Across all the records, filter for lines with the word "Admin" and copy them.

Start of Block

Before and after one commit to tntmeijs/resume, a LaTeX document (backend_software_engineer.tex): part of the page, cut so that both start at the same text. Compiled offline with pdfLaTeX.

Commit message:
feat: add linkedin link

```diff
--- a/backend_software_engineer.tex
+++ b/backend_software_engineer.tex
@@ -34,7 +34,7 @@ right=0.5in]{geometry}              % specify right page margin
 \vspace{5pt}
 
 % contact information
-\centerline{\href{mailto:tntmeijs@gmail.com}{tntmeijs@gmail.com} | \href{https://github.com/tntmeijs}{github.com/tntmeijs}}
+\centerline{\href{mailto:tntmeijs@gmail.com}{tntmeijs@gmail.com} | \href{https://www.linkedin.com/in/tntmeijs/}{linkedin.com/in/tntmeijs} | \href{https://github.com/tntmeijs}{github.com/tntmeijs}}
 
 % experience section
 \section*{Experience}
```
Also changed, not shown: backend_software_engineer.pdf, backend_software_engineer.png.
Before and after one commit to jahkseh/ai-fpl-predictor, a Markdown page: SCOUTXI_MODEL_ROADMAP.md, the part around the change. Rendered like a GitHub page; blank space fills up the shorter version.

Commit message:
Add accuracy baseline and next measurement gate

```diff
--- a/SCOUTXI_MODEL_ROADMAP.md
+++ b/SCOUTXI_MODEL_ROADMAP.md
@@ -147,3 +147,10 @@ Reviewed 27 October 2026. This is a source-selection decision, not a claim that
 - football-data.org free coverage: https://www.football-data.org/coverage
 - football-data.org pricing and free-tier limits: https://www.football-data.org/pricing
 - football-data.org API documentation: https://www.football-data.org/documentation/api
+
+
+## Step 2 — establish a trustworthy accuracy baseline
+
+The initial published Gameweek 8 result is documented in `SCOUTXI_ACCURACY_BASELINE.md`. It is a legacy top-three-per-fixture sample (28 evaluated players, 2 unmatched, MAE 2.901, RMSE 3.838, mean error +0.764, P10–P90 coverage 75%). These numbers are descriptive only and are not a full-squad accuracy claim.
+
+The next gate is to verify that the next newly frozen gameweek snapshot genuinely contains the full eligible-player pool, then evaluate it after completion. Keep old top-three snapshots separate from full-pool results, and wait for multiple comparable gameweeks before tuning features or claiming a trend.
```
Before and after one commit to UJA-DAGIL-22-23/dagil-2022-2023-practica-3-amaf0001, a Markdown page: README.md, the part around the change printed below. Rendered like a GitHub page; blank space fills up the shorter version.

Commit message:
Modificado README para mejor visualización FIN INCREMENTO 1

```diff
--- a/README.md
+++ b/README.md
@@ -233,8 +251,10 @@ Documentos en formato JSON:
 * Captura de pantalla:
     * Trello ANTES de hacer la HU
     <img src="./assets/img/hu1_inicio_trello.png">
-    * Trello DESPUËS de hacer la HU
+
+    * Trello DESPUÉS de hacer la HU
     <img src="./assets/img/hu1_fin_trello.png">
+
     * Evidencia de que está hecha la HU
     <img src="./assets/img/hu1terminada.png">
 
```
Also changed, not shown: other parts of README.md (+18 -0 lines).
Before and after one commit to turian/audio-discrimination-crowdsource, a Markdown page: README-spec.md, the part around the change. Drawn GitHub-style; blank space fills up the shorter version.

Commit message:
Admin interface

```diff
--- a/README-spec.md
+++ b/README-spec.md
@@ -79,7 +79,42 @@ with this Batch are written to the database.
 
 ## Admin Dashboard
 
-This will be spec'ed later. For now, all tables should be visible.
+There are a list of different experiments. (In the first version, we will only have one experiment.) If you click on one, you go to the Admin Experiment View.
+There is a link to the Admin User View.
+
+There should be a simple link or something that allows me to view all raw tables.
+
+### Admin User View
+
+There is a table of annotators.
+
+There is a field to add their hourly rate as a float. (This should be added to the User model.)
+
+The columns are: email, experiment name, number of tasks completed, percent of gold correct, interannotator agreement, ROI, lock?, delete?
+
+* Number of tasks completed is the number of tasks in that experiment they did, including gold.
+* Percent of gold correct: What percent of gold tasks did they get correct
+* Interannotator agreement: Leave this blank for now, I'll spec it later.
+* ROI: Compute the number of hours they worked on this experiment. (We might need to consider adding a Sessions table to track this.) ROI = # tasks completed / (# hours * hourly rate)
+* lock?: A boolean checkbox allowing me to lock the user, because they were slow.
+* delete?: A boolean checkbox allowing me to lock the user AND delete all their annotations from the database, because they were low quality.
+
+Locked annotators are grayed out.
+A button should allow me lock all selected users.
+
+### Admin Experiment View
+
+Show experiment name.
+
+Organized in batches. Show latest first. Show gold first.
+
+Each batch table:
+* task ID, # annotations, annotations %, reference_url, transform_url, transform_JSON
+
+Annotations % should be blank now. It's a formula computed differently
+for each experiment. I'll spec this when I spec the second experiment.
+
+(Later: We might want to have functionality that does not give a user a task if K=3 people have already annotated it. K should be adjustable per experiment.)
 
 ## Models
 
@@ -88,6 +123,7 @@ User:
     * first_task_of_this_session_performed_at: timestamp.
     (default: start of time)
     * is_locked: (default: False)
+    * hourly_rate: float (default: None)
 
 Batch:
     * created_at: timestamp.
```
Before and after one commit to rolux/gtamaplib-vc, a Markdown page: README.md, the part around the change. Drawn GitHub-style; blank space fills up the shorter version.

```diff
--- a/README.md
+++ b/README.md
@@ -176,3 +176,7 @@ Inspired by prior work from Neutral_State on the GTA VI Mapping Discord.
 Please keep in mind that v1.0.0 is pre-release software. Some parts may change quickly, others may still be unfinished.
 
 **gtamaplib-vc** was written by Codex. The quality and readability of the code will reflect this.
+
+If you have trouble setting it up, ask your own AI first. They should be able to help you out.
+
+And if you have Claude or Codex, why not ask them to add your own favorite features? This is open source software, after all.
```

End of Block

### Answer:
Admin interface
 ## Admin Dashboard
+There are a list of different experiments. (In the first version, we will only have one experiment.) If you click on one, you go to the Admin Experiment View.
+There is a link to the Admin User View.
+### Admin User View
+### Admin Experiment View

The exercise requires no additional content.